__Aim of the exercise__
Say how many lines in the records hold "README". Nothing but the number should be given.

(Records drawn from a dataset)
Start of Block
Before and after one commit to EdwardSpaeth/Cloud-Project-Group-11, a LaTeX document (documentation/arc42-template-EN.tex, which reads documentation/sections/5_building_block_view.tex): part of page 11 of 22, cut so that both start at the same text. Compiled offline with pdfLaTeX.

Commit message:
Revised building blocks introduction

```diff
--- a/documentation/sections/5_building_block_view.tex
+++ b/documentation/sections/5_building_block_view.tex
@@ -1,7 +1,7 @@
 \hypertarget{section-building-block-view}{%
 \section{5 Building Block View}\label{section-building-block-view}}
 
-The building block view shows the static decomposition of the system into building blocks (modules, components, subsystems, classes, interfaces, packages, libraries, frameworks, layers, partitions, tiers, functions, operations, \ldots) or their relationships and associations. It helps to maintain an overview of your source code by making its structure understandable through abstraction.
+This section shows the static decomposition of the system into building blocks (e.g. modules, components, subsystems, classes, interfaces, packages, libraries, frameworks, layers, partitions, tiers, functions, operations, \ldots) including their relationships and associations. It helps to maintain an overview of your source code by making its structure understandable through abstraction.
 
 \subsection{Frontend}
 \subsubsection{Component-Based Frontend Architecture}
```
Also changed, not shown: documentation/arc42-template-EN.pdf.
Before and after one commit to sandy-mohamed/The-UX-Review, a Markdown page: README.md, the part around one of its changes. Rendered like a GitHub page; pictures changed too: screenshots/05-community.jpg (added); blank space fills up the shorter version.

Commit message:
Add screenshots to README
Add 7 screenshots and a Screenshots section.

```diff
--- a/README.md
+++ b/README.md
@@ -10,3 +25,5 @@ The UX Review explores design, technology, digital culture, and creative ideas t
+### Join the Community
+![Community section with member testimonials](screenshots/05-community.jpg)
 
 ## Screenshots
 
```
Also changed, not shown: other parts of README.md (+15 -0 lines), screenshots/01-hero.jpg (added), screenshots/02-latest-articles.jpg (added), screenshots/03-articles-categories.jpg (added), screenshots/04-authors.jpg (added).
End of Block
__Written response__
5